by John M. Tippets
In my own experience, the drama of real-life almost always trumps fiction, and such is certainly the case in John M. Tippets’ wrenching saga, Hearts of Courage. Tippets is the son of a survivor of the famed Gillam plane crash, so named for noted Alaskan bush pilot, Harold “thrill-’em, spill-’em, no kill-’em” Gillam, who piloted this ill-fated Alaska-bound flight. The story is drawn heavily, and with harrowing understatement, from Joseph Tippets’ journaling about the crash that left him and five others stranded in Alaska’s freezing extremities in January of 1943.
It opens with John Tippets’ fascinating glimpse into Alaska’s defensive importance during WWII, setting up the background for the flight and its passengers—five valiant men and one courageous young woman—most of whom were attached to the aeronautics industry, federal and civilian. The author has compiled exhaustive records and historic photographs detailing the crash and the victims’ month-long ordeal in the desolate, frozen Alaskan terrain. That portion of the story is chilling. But even more compelling is the author’s switch into his father’s voice through the vehicle of Joseph’s journal, allowing us to be intimate, “on-set” witnesses of the groups’ struggles and triumphs. From this point on, Hearts of Courage becomes an illustration of the majesty of the human spirit.

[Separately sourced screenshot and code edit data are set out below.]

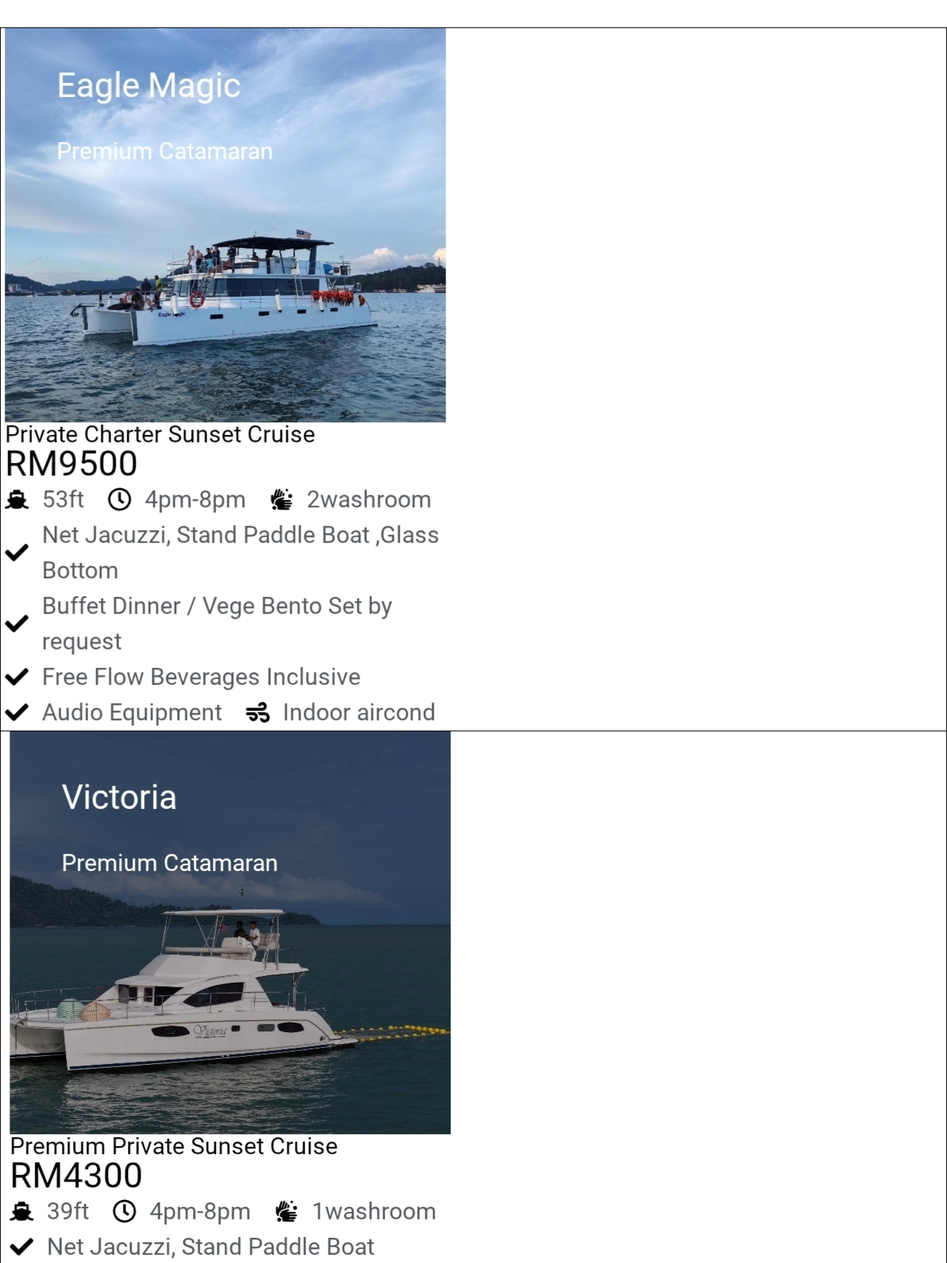
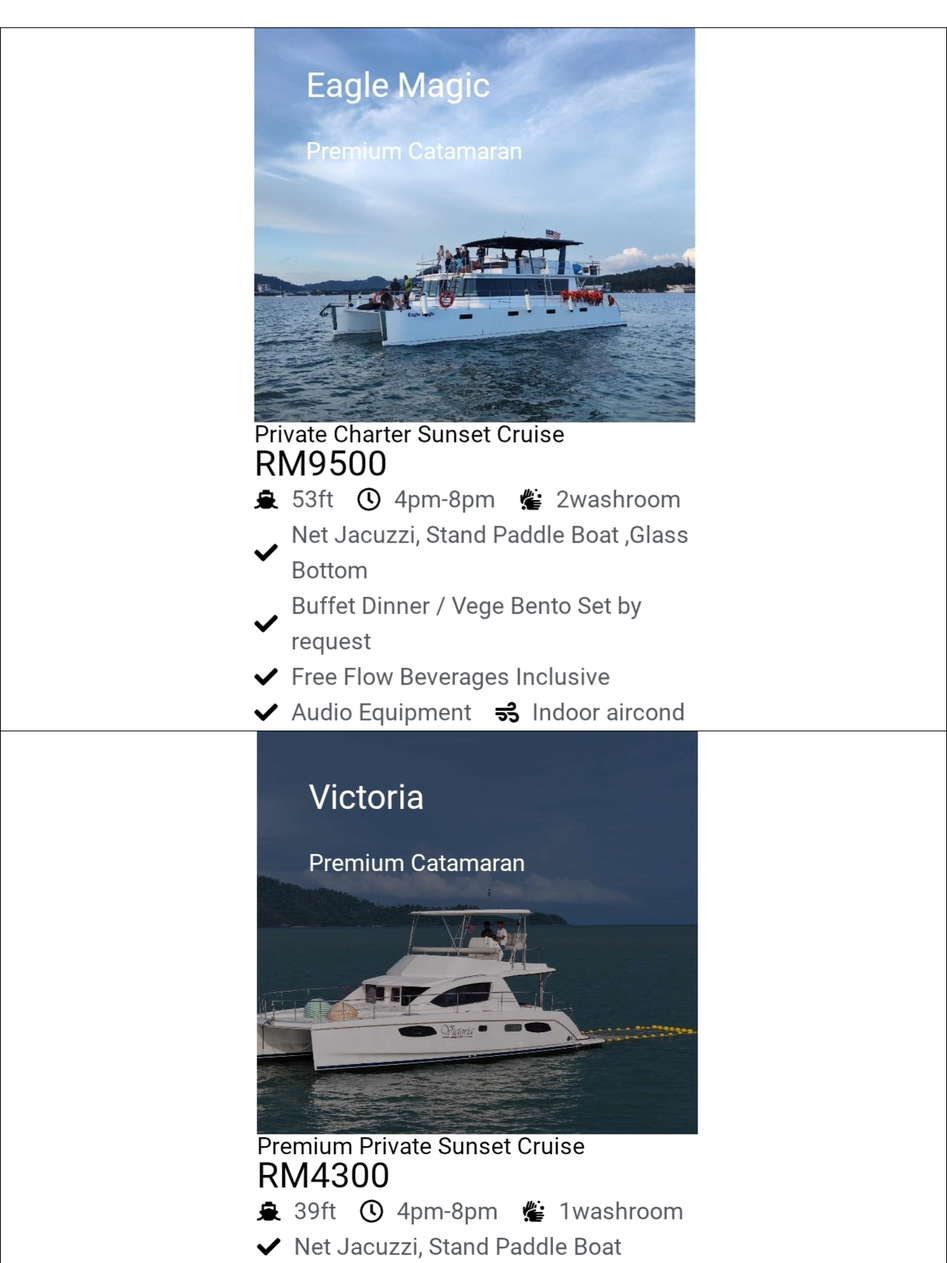
Before and after one commit to dinahhhd/Tropikawi, a plain HTML site: page rental-yacht.html in a window 1280 px wide. Shown: the part 192-1900 px from the top of the page at 74% size. Drawn offline with Linux system fonts and the light colour scheme.

Commit message:
Update rental-yacht.html

```diff
--- a/rental-yacht.html
+++ b/rental-yacht.html
@@ -192,10 +192,14 @@ table, th, td {
 
 <table style="width:100%">
   <tr>
-    <td><img src="image/eagle-magic.jpg" alt="eagle-magic"></td>
+    <td style="text-align: center;">
+      <img src="image/eagle-magic.jpg" alt="eagle-magic">
+    </td>
   </tr>
   <tr>
-    <td><img src="image/victoria.jpg" alt="victoria"></td>
+    <td style="text-align: center;">
+      <img src="image/victoria.jpg" alt="victoria">
+    </td>
   </tr>
 </table>
 
```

It is courage and character under fire as we read how the principles exercised their strengths and abilities for the welfare of the group—both defying death and in the face of death—putting the interests of others above their own. It is a story of faith and reliance on the Lord through petitions to heaven, and daily group readings from Tippets’ salvaged Bible, and a book of sermonettes titled Unto the Hills, from which Tippets read to the group.
But it is also the story of Tippets’ family’s faith; that despite numerous calls for Alta to face the inevitability of her husband’s death, she knew otherwise, and she never gave up. And neither did his failing mother, who only relaxed her vigil, slipping into death, when her son’s rescue was confirmed. Joseph Tippets recounts how he instinctively drew upon these sources, and upon oft-told stories of the unwavering courage, despite their own sufferings, exhibited by the Mormon pioneers who grace his and Alta’s family lines.
The human cost of the experience is understated in the tender mention of Alta’s miscarriage during that fated month, the deaths of two of the group, the tears of frustration and elation of the survivors. One of the most poignant moments came when Tippet’s hope of survival began to wane. With frozen fingers, he scrawled a final note to Alta and their children—little Johnnie, the author, and Alta’s unborn child who he feared he would never see.
Eyes tear at the dedication of the military—Canadian and American—over devoted employers and co-workers, religious leaders, congregants, friends and neighbors who exhausted themselves in the search for the victims, and in the care of their families. So, yes, Hearts of Courage is also a story of great love—of family, of God and of country—and a reminder of what we each can become as we succor one another.
At one hundred and thirty-six written pages, it is a quick read, but its impact is lasting and satisfying, despite gender or age.
Hearts of Courage, by John Tippets, is available at Amazon, Deseret Book, Ensign Book, other LDS and Alaskana book retailers.